(Version difference data)
◆ ◆ ◆

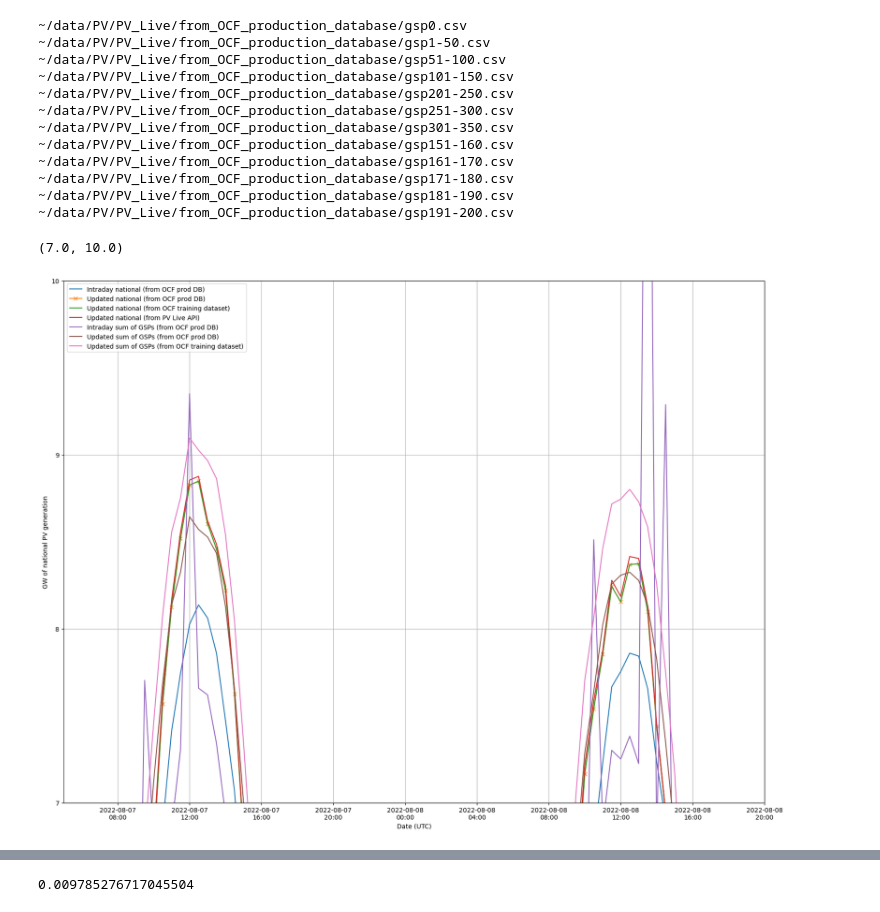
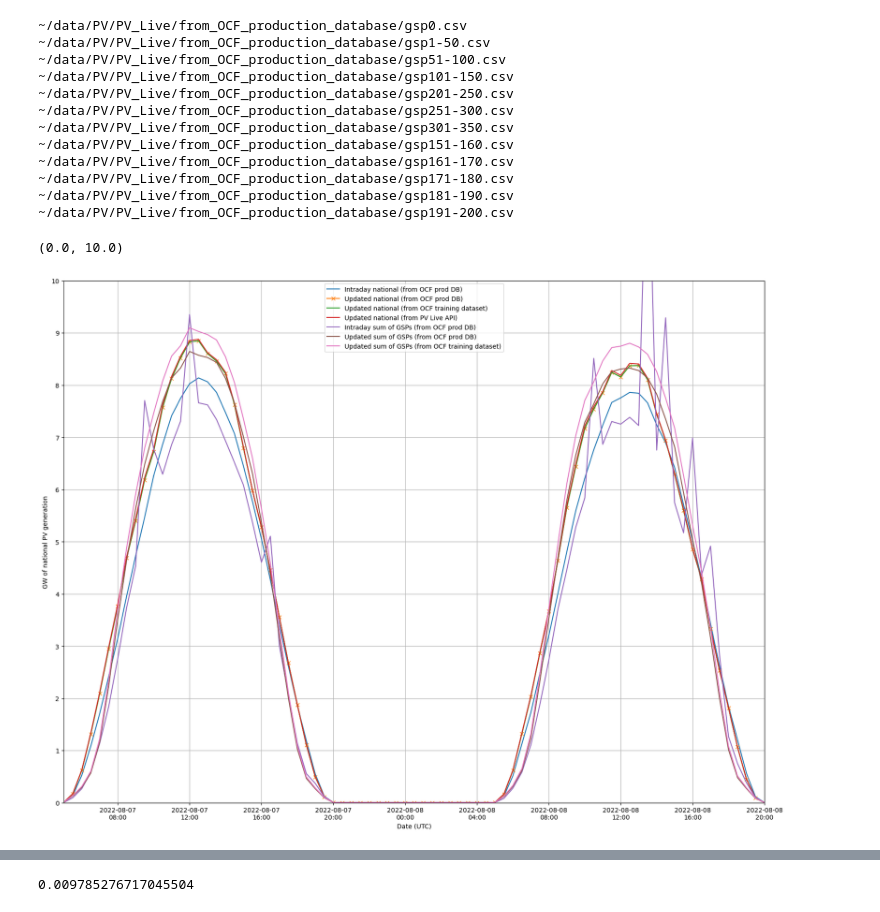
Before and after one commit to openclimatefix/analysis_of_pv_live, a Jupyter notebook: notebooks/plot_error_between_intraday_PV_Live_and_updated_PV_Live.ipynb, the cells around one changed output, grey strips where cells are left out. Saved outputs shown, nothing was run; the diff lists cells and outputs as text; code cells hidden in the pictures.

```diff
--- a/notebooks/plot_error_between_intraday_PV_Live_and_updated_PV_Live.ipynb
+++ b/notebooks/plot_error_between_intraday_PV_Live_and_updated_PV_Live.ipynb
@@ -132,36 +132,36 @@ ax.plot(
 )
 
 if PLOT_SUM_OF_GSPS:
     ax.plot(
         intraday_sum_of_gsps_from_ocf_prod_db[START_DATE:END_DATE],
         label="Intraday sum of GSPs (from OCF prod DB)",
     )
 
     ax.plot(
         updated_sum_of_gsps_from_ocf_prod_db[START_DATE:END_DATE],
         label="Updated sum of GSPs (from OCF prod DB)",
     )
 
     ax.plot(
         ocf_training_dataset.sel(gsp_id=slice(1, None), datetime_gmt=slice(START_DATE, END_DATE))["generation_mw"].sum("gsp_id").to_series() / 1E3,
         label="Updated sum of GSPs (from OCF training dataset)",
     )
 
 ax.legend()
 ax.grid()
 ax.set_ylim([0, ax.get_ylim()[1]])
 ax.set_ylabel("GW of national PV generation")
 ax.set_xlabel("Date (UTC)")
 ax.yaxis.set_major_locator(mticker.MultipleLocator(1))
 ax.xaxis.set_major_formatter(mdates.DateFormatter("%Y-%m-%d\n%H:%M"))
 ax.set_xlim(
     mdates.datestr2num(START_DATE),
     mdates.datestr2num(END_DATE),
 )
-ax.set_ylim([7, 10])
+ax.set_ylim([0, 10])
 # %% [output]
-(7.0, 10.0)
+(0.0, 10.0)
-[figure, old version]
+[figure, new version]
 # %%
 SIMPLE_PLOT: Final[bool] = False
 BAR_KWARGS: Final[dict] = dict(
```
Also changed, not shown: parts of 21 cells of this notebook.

◆ ◆ ◆

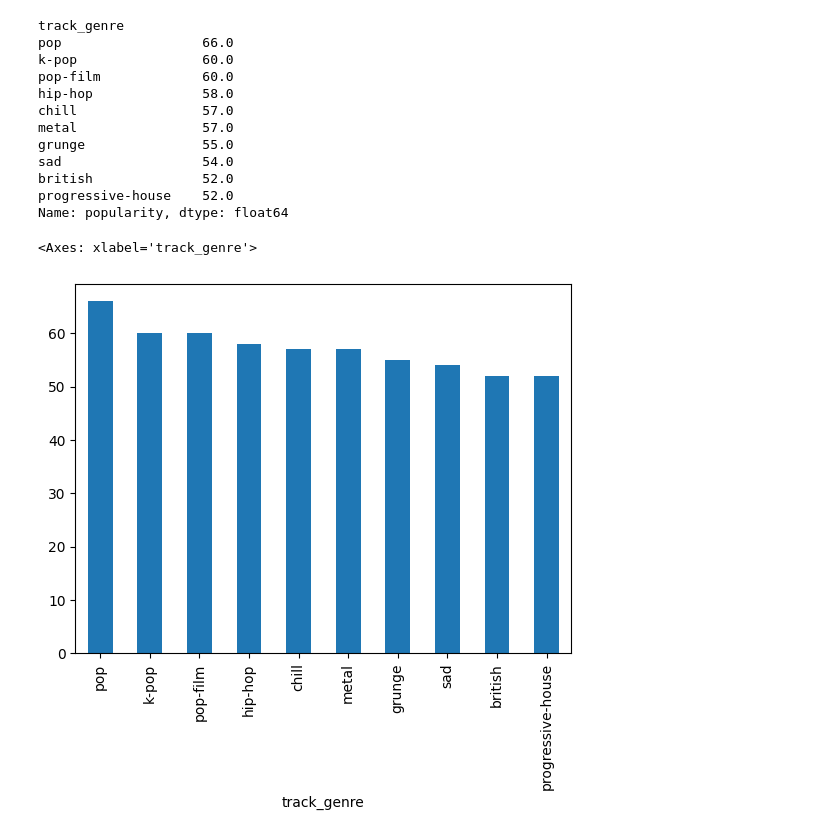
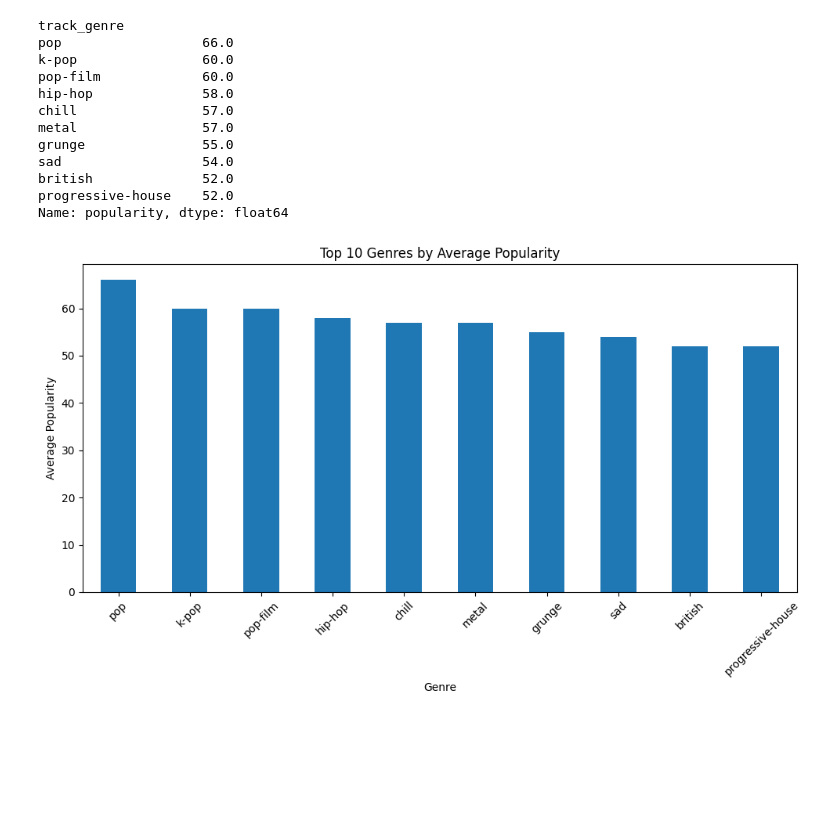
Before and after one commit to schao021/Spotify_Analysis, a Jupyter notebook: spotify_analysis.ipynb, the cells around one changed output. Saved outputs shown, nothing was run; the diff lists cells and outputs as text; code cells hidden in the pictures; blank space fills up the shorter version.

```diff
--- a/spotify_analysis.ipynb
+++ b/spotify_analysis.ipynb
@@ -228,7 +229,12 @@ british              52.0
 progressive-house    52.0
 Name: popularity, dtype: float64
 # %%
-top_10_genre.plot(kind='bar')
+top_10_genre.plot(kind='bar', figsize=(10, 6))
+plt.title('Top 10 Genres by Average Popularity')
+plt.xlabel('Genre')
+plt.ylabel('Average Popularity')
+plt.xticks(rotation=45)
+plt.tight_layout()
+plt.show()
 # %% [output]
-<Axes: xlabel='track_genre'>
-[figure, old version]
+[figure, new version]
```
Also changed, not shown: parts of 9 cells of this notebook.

◆ ◆ ◆

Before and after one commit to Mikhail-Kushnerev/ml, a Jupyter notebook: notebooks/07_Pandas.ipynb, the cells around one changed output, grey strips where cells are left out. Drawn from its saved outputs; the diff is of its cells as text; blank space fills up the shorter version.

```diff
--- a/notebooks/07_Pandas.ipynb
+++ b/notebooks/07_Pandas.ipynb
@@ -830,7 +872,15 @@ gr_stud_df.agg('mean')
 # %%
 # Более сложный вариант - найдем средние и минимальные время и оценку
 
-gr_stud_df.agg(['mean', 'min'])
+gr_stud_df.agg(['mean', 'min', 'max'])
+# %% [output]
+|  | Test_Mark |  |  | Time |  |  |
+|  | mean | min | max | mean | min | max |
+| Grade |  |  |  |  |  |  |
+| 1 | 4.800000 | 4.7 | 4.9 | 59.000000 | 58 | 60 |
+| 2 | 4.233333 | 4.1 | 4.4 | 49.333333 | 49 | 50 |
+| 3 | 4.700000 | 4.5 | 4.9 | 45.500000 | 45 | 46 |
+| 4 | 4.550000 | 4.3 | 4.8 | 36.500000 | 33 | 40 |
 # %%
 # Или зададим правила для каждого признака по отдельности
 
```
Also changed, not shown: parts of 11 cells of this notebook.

◆ ◆ ◆

## Description of the task
Which of the lines above contain "grey"? Return them all.

## Answer box
Before and after one commit to openclimatefix/analysis_of_pv_live, a Jupyter notebook: notebooks/plot_error_between_intraday_PV_Live_and_updated_PV_Live.ipynb, the cells around one changed output, grey strips where cells are left out. Saved outputs shown, nothing was run; the diff lists cells and outputs as text; code cells hidden in the pictures.
Before and after one commit to Mikhail-Kushnerev/ml, a Jupyter notebook: notebooks/07_Pandas.ipynb, the cells around one changed output, grey strips where cells are left out. Drawn from its saved outputs; the diff is of its cells as text; blank space fills up the shorter version.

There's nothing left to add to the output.